Dataset items
*** Begin section ***
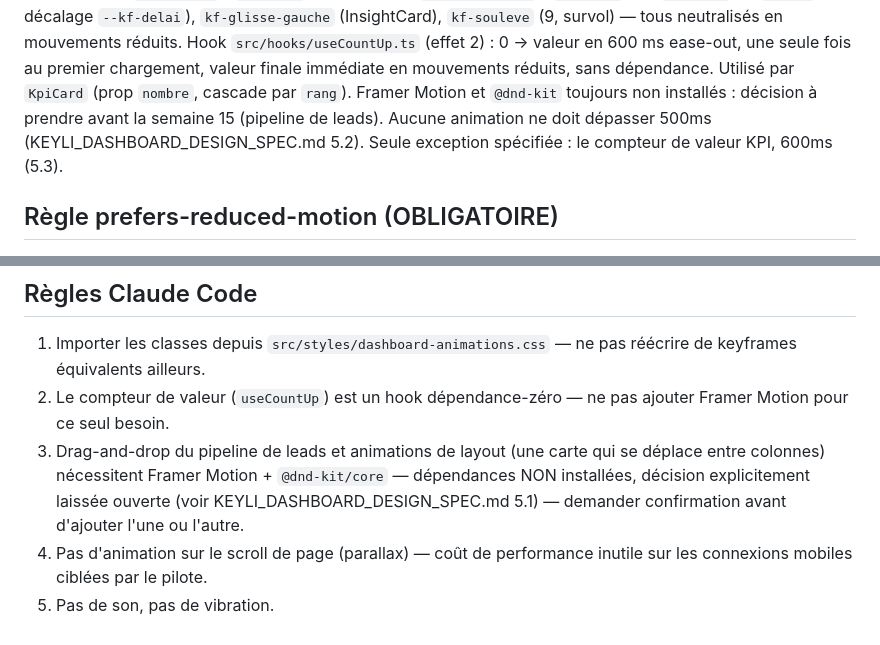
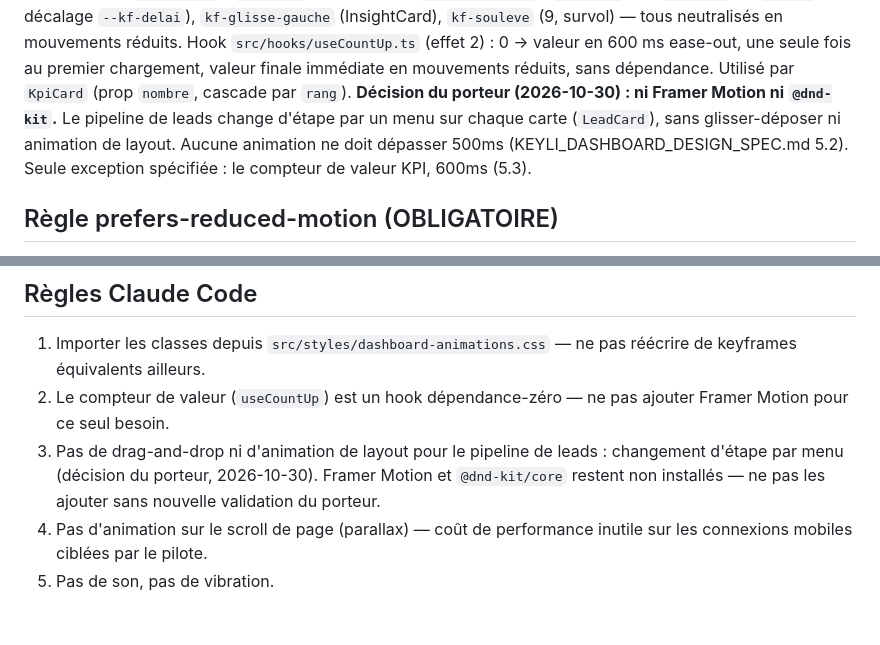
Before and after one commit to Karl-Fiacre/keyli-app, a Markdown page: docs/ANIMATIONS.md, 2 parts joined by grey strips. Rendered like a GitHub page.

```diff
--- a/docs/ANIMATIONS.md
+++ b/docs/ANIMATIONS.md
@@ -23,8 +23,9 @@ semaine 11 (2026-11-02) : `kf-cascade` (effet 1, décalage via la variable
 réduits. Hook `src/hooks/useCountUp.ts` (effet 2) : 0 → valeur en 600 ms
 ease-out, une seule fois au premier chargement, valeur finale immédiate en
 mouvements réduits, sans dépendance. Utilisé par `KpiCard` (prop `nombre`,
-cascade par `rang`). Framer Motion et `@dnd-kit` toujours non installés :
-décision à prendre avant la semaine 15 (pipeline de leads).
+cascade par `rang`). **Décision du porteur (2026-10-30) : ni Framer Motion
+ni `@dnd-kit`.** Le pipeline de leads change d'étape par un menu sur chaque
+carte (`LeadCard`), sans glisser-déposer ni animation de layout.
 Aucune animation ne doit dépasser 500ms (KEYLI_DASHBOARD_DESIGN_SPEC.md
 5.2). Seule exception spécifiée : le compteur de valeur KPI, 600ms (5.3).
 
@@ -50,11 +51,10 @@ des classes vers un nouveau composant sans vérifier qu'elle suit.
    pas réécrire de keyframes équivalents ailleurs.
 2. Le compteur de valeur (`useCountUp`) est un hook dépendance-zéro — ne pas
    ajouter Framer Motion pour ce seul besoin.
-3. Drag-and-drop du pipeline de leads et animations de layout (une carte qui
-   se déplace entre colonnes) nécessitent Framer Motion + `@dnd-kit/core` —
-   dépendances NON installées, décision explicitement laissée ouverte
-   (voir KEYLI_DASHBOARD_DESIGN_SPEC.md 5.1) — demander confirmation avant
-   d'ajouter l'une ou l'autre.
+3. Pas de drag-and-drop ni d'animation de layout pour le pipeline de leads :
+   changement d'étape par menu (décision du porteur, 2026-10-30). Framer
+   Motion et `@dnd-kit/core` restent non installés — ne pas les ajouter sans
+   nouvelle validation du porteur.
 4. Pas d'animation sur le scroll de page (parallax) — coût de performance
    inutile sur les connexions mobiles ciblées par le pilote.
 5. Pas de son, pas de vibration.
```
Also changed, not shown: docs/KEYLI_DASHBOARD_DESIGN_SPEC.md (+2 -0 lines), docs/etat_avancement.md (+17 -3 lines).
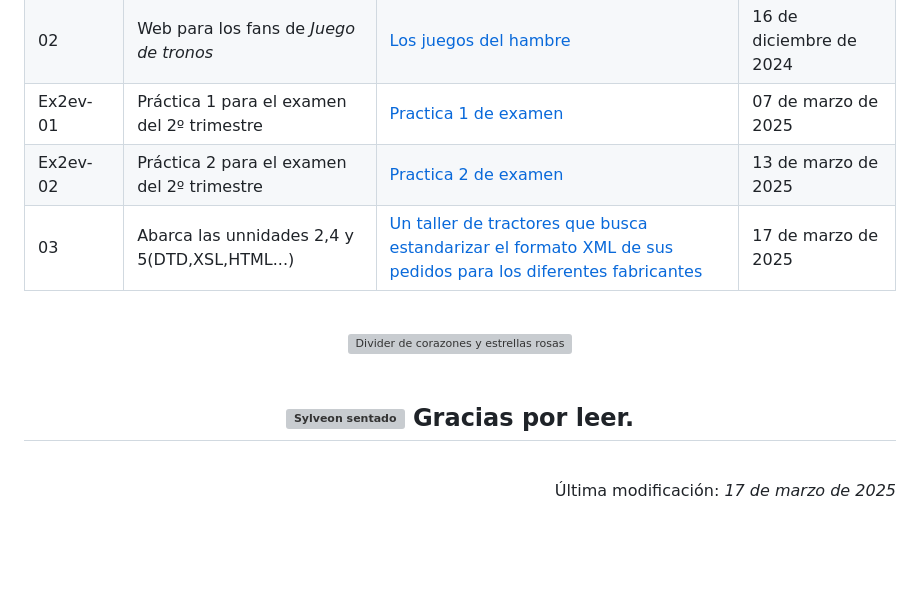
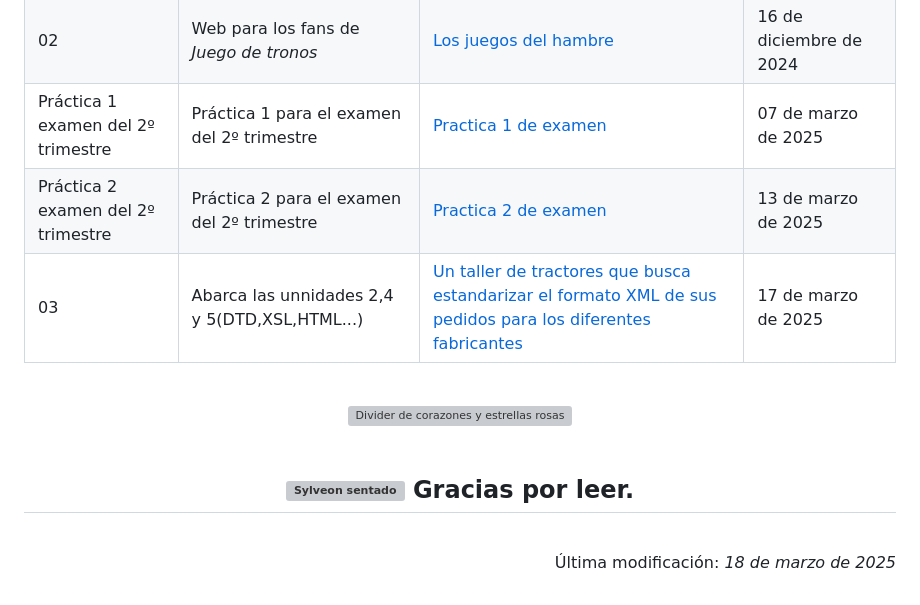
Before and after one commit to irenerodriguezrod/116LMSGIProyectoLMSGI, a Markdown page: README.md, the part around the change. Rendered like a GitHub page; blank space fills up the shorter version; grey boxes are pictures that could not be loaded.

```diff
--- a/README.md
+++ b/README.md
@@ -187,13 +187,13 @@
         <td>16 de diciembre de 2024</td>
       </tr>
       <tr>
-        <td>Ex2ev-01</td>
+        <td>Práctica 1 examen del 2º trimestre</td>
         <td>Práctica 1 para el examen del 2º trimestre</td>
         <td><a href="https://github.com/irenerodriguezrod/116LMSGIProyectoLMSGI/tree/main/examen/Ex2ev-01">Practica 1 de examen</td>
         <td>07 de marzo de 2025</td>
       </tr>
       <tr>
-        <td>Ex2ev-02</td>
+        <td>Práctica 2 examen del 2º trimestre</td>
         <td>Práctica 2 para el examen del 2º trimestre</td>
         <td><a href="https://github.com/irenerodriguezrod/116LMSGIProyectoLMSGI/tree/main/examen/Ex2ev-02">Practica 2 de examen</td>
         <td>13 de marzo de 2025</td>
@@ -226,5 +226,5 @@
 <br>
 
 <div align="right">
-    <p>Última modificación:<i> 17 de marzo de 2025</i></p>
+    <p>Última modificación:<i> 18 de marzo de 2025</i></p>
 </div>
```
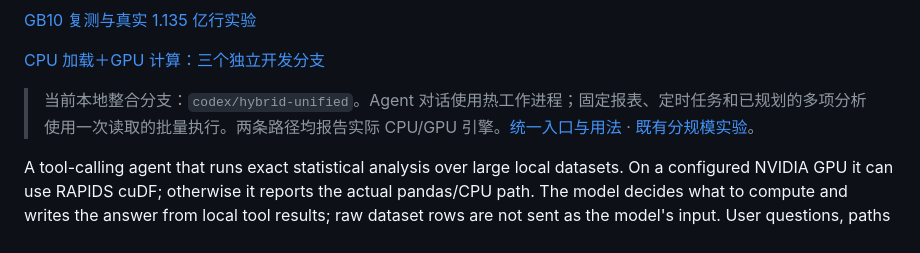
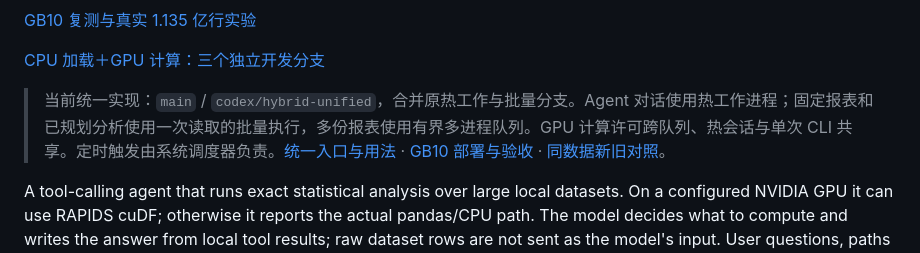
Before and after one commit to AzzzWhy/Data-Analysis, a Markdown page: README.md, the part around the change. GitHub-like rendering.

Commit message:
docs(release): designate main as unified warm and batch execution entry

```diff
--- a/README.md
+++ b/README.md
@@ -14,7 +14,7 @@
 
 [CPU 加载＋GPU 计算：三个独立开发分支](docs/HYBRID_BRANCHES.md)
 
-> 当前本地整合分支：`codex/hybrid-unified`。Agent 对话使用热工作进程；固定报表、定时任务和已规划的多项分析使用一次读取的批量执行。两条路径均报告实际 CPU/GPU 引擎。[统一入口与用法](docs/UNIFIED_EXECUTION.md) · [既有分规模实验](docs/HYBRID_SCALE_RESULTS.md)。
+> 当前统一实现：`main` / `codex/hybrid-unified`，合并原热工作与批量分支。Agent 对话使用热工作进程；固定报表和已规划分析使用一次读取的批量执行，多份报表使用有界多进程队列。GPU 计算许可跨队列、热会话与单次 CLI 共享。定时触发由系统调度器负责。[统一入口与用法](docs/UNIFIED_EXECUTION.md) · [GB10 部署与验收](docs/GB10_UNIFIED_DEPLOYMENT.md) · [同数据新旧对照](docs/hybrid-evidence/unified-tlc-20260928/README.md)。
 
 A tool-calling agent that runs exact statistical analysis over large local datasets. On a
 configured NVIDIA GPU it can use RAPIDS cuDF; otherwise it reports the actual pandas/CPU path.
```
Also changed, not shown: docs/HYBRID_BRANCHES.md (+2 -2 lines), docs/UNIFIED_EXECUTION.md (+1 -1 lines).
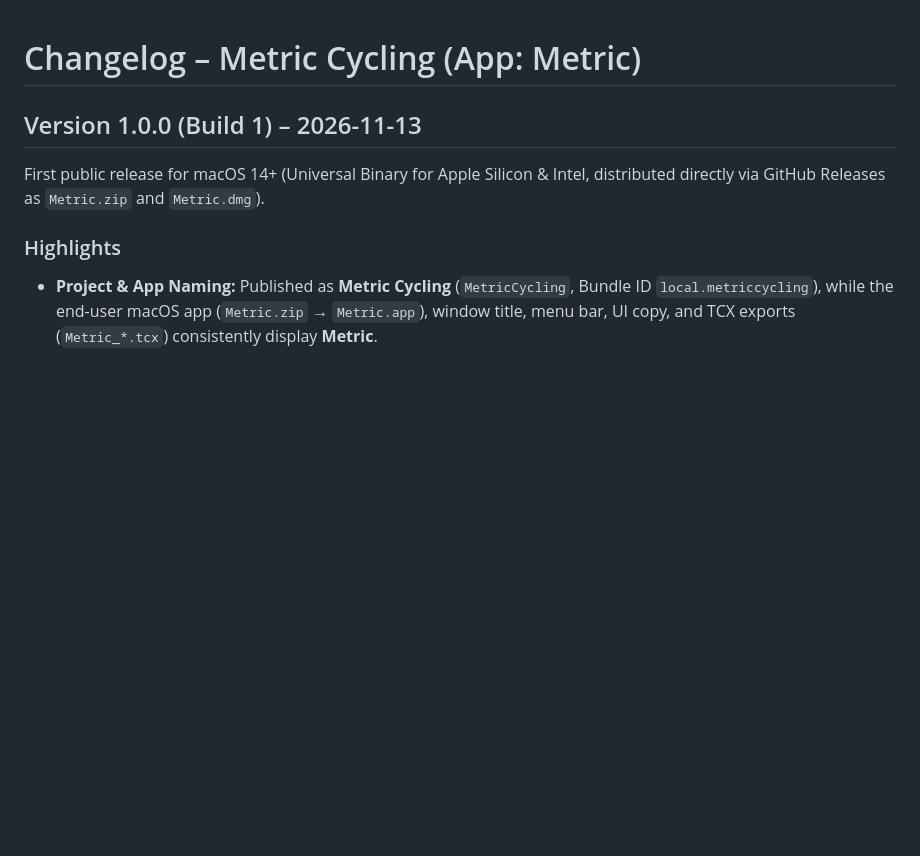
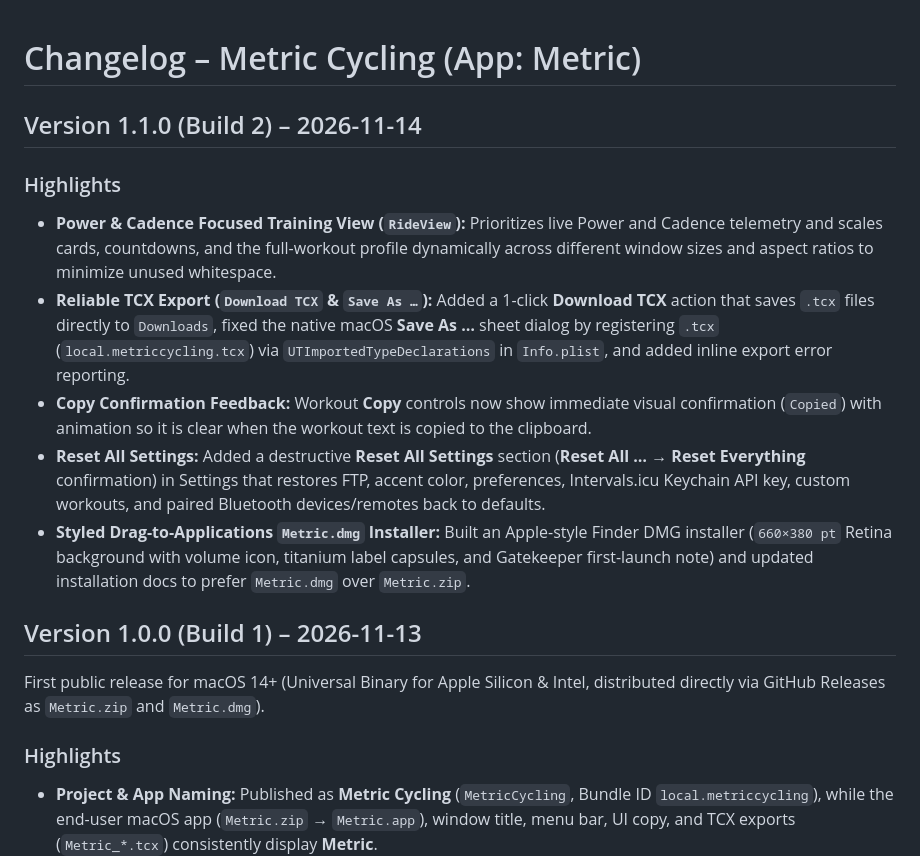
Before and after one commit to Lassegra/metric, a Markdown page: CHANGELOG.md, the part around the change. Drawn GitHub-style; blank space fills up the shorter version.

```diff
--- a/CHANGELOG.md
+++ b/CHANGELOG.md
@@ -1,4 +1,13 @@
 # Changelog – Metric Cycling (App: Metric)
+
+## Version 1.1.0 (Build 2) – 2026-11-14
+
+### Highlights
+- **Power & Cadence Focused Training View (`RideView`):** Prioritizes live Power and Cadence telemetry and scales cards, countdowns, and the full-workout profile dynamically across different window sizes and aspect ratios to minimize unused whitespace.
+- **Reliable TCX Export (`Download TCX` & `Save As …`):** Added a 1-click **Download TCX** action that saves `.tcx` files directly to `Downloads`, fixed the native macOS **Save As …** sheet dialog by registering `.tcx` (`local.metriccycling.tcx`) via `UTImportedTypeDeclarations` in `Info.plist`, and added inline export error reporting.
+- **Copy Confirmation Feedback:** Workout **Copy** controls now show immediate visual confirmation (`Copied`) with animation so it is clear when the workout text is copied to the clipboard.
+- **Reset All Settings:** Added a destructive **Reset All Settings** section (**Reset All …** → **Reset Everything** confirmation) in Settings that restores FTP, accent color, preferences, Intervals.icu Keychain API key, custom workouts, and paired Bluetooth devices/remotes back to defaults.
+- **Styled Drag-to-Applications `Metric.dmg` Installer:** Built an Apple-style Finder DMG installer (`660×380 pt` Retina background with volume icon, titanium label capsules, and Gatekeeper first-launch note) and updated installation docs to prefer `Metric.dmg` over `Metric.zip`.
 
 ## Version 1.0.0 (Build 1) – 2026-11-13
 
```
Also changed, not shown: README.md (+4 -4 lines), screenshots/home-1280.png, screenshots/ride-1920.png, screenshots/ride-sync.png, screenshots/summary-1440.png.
*** End section ***
## WHAT YOU NEED TO DO
Go through the records and copy each line with "porteur" in it.

## WRITTEN RESPONSE
+cascade par `rang`). **Décision du porteur (2026-10-30) : ni Framer Motion
+   changement d'étape par menu (décision du porteur, 2026-10-30). Framer
+   nouvelle validation du porteur.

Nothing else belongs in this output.